Following these presentations, the delegates then participated in four breakout sessions; two that were issue-based sessions and two that were tech/social media based sessions. Representatives from FWD.us and NextGen Climate presented information on immigration reform and climate change respectively. More issues-based content will be shared with the delegates throughout the summer.
The delegates also learned about Vois a communication app, and Brigade, a civic engagement app. These apps can be utilized to engage and inspire the youth to become politically active in the electoral process going forward. The delegates will use the apps to help organize and plan events in the fall.

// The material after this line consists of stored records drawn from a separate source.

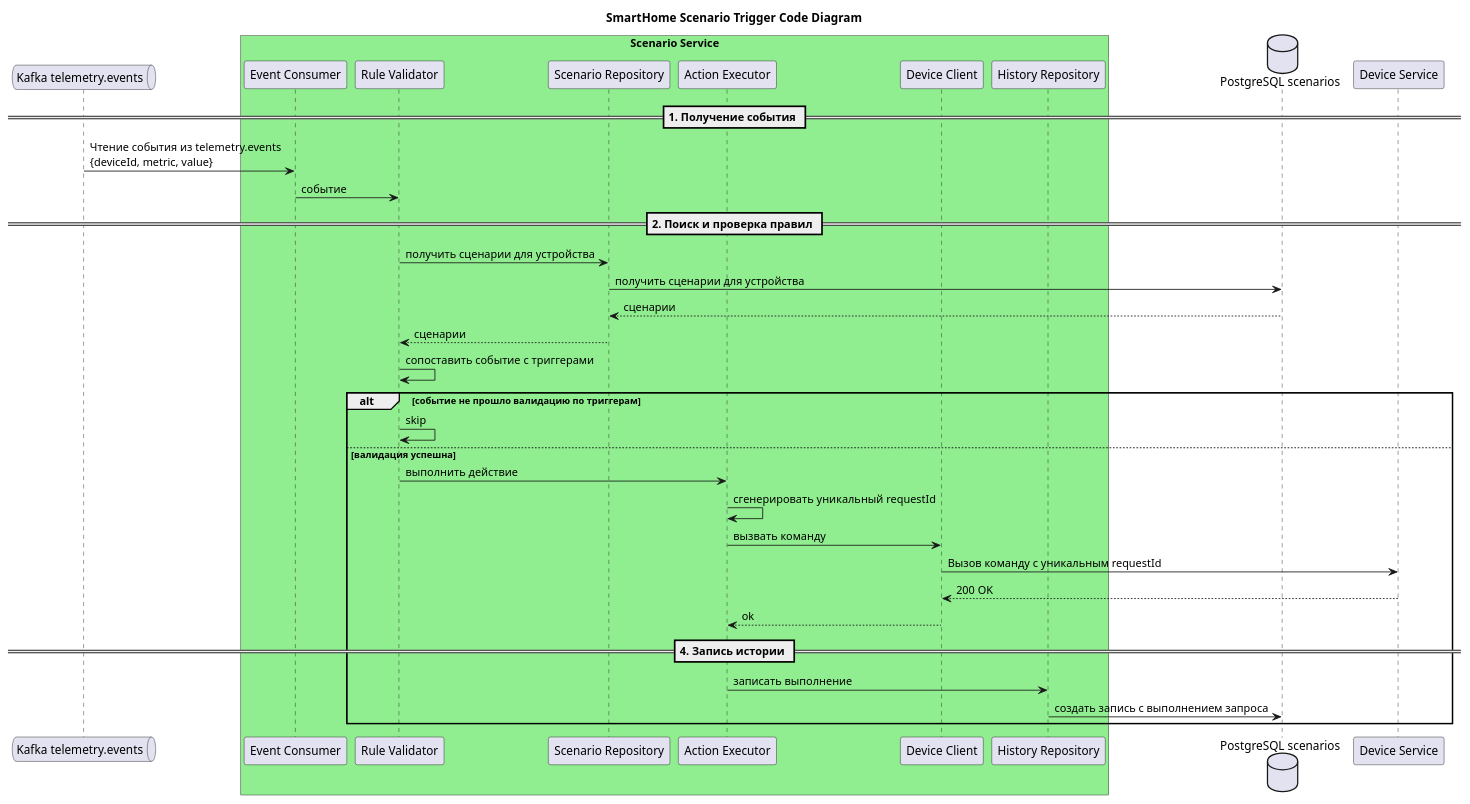
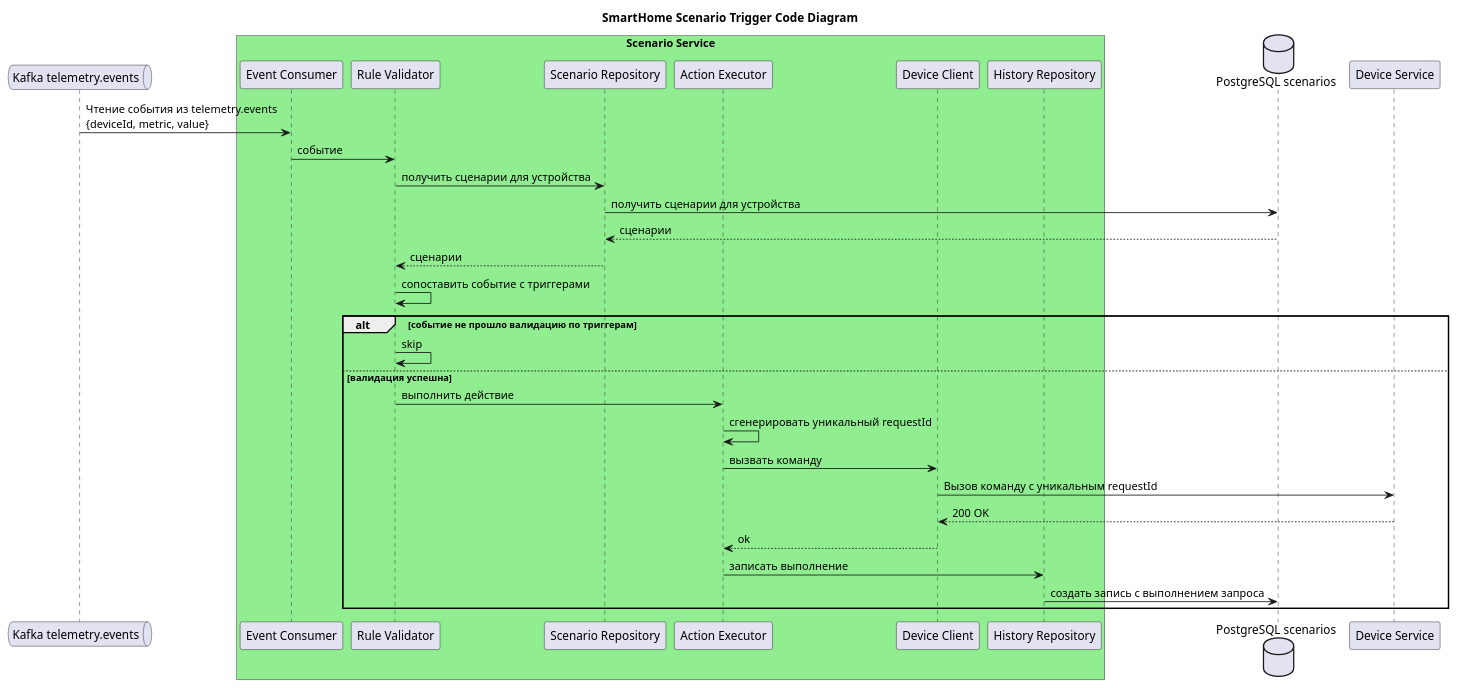
One commit to drunkendolphin2-ai/architecture-warmhouse changed the diagram in diagrams/context/SmartHome_Scenario_Trigger_Code.puml. Above: the diagram before and after it, drawn with PlantUML.

Commit message:
outdated комменты

```diff
--- a/diagrams/context/SmartHome_Scenario_Trigger_Code.puml
+++ b/diagrams/context/SmartHome_Scenario_Trigger_Code.puml
@@ -1,45 +1,42 @@
 @startuml
 title SmartHome Scenario Trigger Code Diagram
 
 queue "Kafka telemetry.events" as Kafka
 
 box "Scenario Service" #LightGreen
 participant "Event Consumer" as Consumer
 participant "Rule Validator" as Validator
 participant "Scenario Repository" as ScenarioRepository
 participant "Action Executor" as Executor
 participant "Device Client" as DeviceClient
 participant "History Repository" as HistoryRepository
 end box
 
 database "PostgreSQL scenarios" as DB
 participant "Device Service" as DeviceService
 
-== 1. Получение события ==
 Kafka -> Consumer : Чтение события из telemetry.events\n{deviceId, metric, value}
 Consumer -> Validator : событие
 
-== 2. Поиск и проверка правил ==
 Validator -> ScenarioRepository : получить сценарии для устройства
 ScenarioRepository -> DB : получить сценарии для устройства
 DB --> ScenarioRepository : сценарии
 ScenarioRepository --> Validator : сценарии
 Validator -> Validator : сопоставить событие с триггерами
 
 alt событие не прошло валидацию по триггерам
     Validator -> Validator : skip
 else валидация успешна
     Validator -> Executor : выполнить действие
 
     Executor -> Executor : сгенерировать уникальный requestId
     Executor -> DeviceClient : вызвать команду
     DeviceClient -> DeviceService : Вызов команду с уникальным requestId
     DeviceService --> DeviceClient : 200 OK
     DeviceClient --> Executor : ok
 
-    == 4. Запись истории ==
     Executor -> HistoryRepository : записать выполнение
     HistoryRepository -> DB : создать запись с выполнением запроса
 end
 
 @enduml
```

As College Debate 2016 is a social media and technology initiative, throughout the two-day convening delegates posted, tweeted, and shared their experience using #collegedebate16 as the identifying tag. According to Illinois State University’s Social Media Analytics and Command Center, the shared content on social media using #collegedebate16 reached approximately 195,000 people, thus making the hashtag “extremely viral.” Indeed, one delegate’s tweet reached 7,530 people. To incentivize continued sharing of their activities by the delegates throughout the summer on social media, Dominican introduced a competition around CD16 so that these students are able to earn prizes as they approach the September Town Hall. Delegates will earn points for posting videos, recording public service announcements, organizing events, and hosting issues-focused events, among other things. The leaderboard is updated weekly, and delegates receive bi-weekly e-newsletters that feature exceptional contributions, such as a video, with the identifying tag of #DearFuturePresident.
The delegates walked away from the June convening at Dominican with plans for their own college and university campuses. Many hope to screen “Bring It to The Table” on their campuses, organize voter registration events, and work with campus organizations to educate their classmates. To facilitate their planning, Dominican provided the delegates with an online social media toolkit, as well as a Google resource drive full of information on voter registration, issues, event planning, and organizations of interest. Delegates are tasked with encouraging their fellow students to participate in College Debate 2016 by becoming “CD16 Activists,” who would then utilize social networks in the same ways as the delegates themselves. The most productive activists could earn a spot alongside the delegates to participate in the September Town Hall. Any interested students can apply online.
With the Republican and Democratic Conventions now over, social media activity among CD16 delegates is expected to increase. As they tap into their networks, delegates hope to inspire other American youth to engage in the issues driving this presidential election. As the facilitator and driver of CD16, Dominican University of California is the venue that makes this all possible.
Gigi Gokcek, Ph.D., is an Associate Professor of Political Science at Dominican University of California. She earned her Ph.D. in Political Science at the University of California, Santa Barbara. Hanna Rodriguez-Farrar, Ph.D., Ed.D., is the Senior Advisor for Strategy & Planning at Dominican University of California. She earned her Ph.D. in History of Art and Architecture from Brown University and EdD in Higher Education Policy and Leadership from the Harvard University Graduate School of Education. Dominican University of California is an independent university of almost 2,000 highly diverse undergraduate and graduate students. Located in Marin County, just north of San Francisco, Dominican integrates inspiring teaching and supportive mentoring with internships, community service, research, study abroad, and leadership opportunities.